Leave a note: Include a note in the package you send your products in. A handwritten note, enclosed in the package your product is shipped out in, can include a thank you message along with a request to write a review on your Amazon listing page. It’s a small gesture, doesn’t take up too much time or energy, and you’ll find that people respond quite positively to handwritten notes.
Use social media: Everyone is on social media these days – so why not reach out to your customers there? Remind people on social media. Every so often, invite your social media followers to review your products on Amazon.
You don’t necessarily have to offer a discount, gift or incentive – just explain why reviews matter and why you’re asking for help. Be honest and transparent – your customers will appreciate it and respond better.
Respond to negative reviews: You will get negative reviews – it’s part of the game. How you respond or handle those comments, is what determines whether you make more sales.
Use negative reviews as a learning experience – criticism can be a valuable teacher. Improve your product and systems. Understand what customers are unhappy with – these negative can actually benefit your business. Respond appropriately. You don’t have to offer a refund, but show interest in remedying the situation and learning from your mistakes.
You should also approve the bad reviews.
Don’t delete them, even if you’re tempted to.
The reality is that if you only have positive reviews on your site, you lose credibility with customers. Nothing is perfect, and customers won’t believe that you or your products are.

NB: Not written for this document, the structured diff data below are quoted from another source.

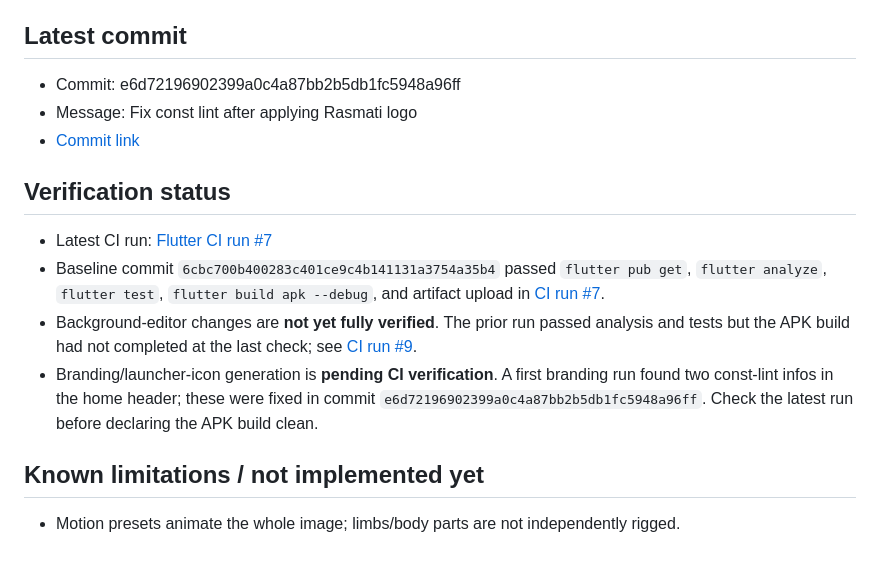
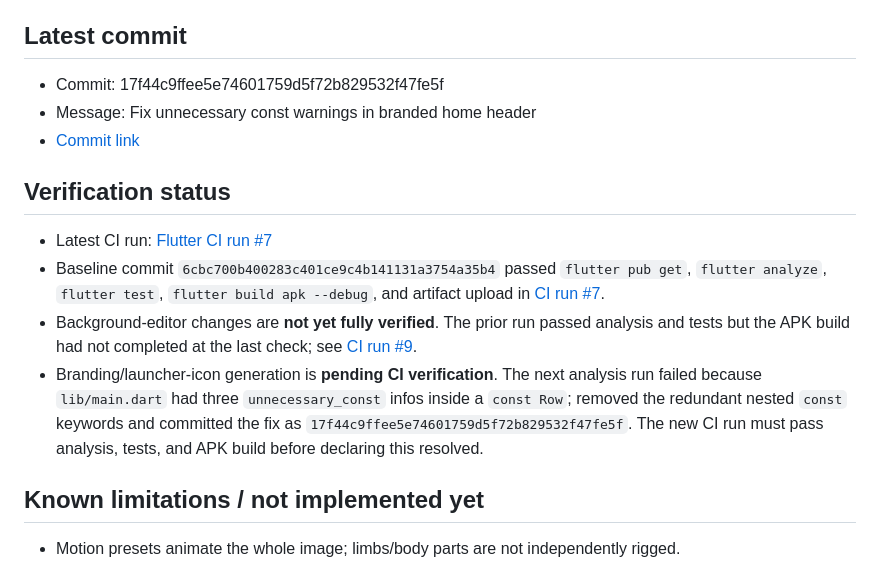
Before and after one commit to bdssmdkacem-dot/Rasmati, a Markdown page: PROGRESS.md, the part around the change. Drawn GitHub-style.

Commit message:
Record const-lint fix and pending CI verification

```diff
--- a/PROGRESS.md
+++ b/PROGRESS.md
@@ -37,16 +37,16 @@ This file is the hand-off record for continuing work in a new chat. Update it af
 
 ## Latest commit
 
-- Commit: e6d72196902399a0c4a87bb2b5db1fc5948a96ff
-- Message: Fix const lint after applying Rasmati logo
-- [Commit link](https://github.com/bdssmdkacem-dot/Rasmati/commit/e6d72196902399a0c4a87bb2b5db1fc5948a96ff)
+- Commit: 17f44c9ffee5e74601759d5f72b829532f47fe5f
+- Message: Fix unnecessary const warnings in branded home header
+- [Commit link](https://github.com/bdssmdkacem-dot/Rasmati/commit/17f44c9ffee5e74601759d5f72b829532f47fe5f)
 
 ## Verification status
 
 - Latest CI run: [Flutter CI run #7](https://github.com/bdssmdkacem-dot/Rasmati/actions/runs/37852006596)
 - Baseline commit `6cbc700b400283c401ce9c4b141131a3754a35b4` passed `flutter pub get`, `flutter analyze`, `flutter test`, `flutter build apk --debug`, and artifact upload in [CI run #7](https://github.com/bdssmdkacem-dot/Rasmati/actions/runs/37852006596).
 - Background-editor changes are **not yet fully verified**. The prior run passed analysis and tests but the APK build had not completed at the last check; see [CI run #9](https://github.com/bdssmdkacem-dot/Rasmati/actions/runs/37853132665).
-- Branding/launcher-icon generation is **pending CI verification**. A first branding run found two const-lint infos in the home header; these were fixed in commit `e6d72196902399a0c4a87bb2b5db1fc5948a96ff`. Check the latest run before declaring the APK build clean.
+- Branding/launcher-icon generation is **pending CI verification**. The next analysis run failed because `lib/main.dart` had three `unnecessary_const` infos inside a `const Row`; removed the redundant nested `const` keywords and committed the fix as `17f44c9ffee5e74601759d5f72b829532f47fe5f`. The new CI run must pass analysis, tests, and APK build before declaring this resolved.
 
 ## Known limitations / not implemented yet
 
```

If they don’t see a single negative review, they’ll become skeptical.
A study shows that close to 70% of shoppers will trust reviews for products that have a mix of good and bad reviews. But be sure to approve reviews from verified shoppers and not random accounts.
With so much information available to customers at their fingertips, reviews are a useful tool to have you in your kit. Reviews give consumers the opportunity to read dozens of To be able to facilitate good reviews for your product, you need to know what a good one – and a bad one – looks like. So here are a few examples of what constitutes good reviews, and bad ones.
A good review: A good review is a powerful tool in your arsenal. The star rating will help boost your overall score and grab eyeballs on Amazon. A good review will have a balanced view, details about what the customer liked and didn’t like, and be as thorough as possible, so it doesn’t feel one-dimensional. Word length can vary – but it should be long enough to include all pertinent information, but not so long that prospective customers will drop off. Reviewers should also disclose if they were given a sample/free product in exchange for a review.
A bad review: Will likely have a low star rating with a list of what has gone wrong, along with images, especially if the product is damaged or inconsistent with the description. Or to illustrate what went wrong. An honest negative review will not be abusive in nature or an attempt to troll the brand or manufacturer, but a genuine grievance, and a warning to other customers. And, from the brand point of view, it is ideal that you respond in a timely manner, be informative and solution-oriented, respectful and a response you have taken time to write – no copy-pasting here!
In conclusion, remember reviews are a two way process of give and take.
Communicate with your customers to ask them for reviews – and more importantly, acknowledge their kind words and the positive reviews they leave.
Respond with gratitude to positive reviews. If a customer takes the time and effort to leave you a positive review, you should take the time to acknowledge it and express your appreciation.
Now that you know how powerful the Amazon review can be, why not set up your page and get the ball rolling? Reviews give you an opportunity to build a better relationship with existing customers, and build trust amongst your customers and prospective customers.
So, get cracking!